### BRIEF
Using the word "nexo" as the filter, copy each matching line from the records.

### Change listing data
▬▬▬
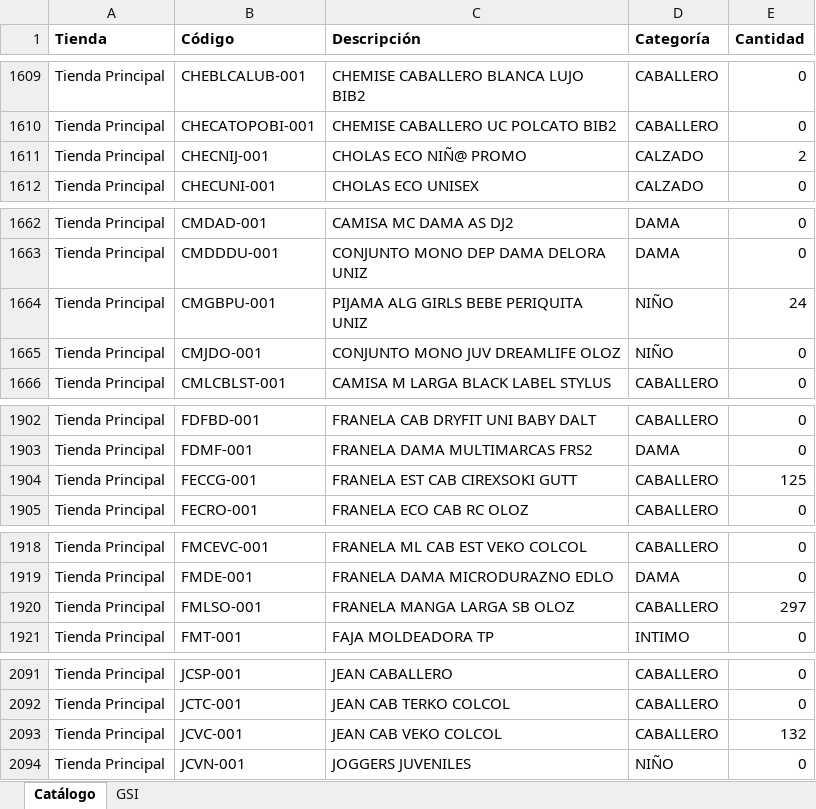
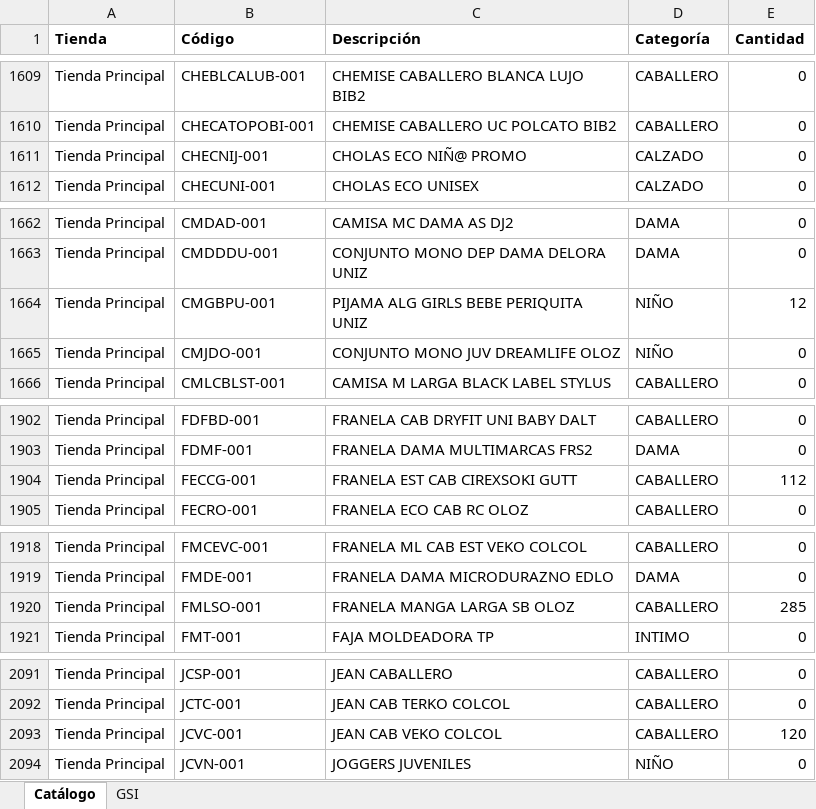
Before and after one commit to Anyer32/nexo-respaldo, an Excel workbook: respaldo-nexo.xlsx, sheet Catálogo, drawn as a sheet; only a part is shown, gaps mark what is left out; values as stored, in another font and other column widths than the file's, no borders; the diff covers the shown part only; the diff names each change by its address in the sheet, - before the commit and + after, or states it on an @@ line.

```diff
--- a/respaldo-nexo.xlsx (sheet Catálogo)
+++ b/respaldo-nexo.xlsx (sheet Catálogo)
-E1611 (Cantidad): 2
+E1611 (Cantidad): 0
-E1664 (Cantidad): 24
+E1664 (Cantidad): 12
-E1904 (Cantidad): 125
+E1904 (Cantidad): 112
-E1920 (Cantidad): 297
+E1920 (Cantidad): 285
-E2093 (Cantidad): 132
+E2093 (Cantidad): 120
```
Also changed, not shown: 8 edited cells elsewhere in this sheet, sheet GSI.
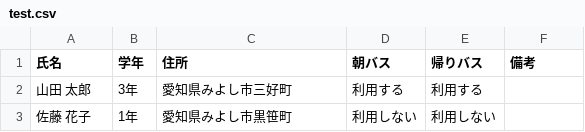
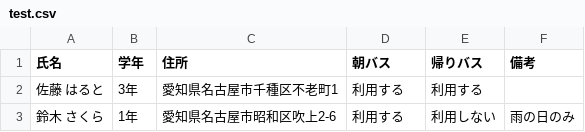
Before and after one commit to Aki0615/hack-stage, a CSV file: test.csv, drawn as a sheet.

```diff
--- a/test.csv
+++ b/test.csv
@@ -1,3 +1,3 @@
 氏名,学年,住所,朝バス,帰りバス,備考
-山田 太郎,3年,愛知県みよし市三好町,利用する,利用する,
-佐藤 花子,1年,愛知県みよし市黒笹町,利用しない,利用しない,
+佐藤 はると,3年,愛知県名古屋市千種区不老町1,利用する,利用する,
+鈴木 さくら,1年,愛知県名古屋市昭和区吹上2-6,利用する,利用しない,雨の日のみ
```
Also changed, not shown: 10 other files.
▬▬▬
### TASK ANSWER
Before and after one commit to Anyer32/nexo-respaldo, an Excel workbook: respaldo-nexo.xlsx, sheet Catálogo, drawn as a sheet; only a part is shown, gaps mark what is left out; values as stored, in another font and other column widths than the file's, no borders; the diff covers the shown part only; the diff names each change by its address in the sheet, - before the commit and + after, or states it on an @@ line.
--- a/respaldo-nexo.xlsx (sheet Catálogo)
+++ b/respaldo-nexo.xlsx (sheet Catálogo)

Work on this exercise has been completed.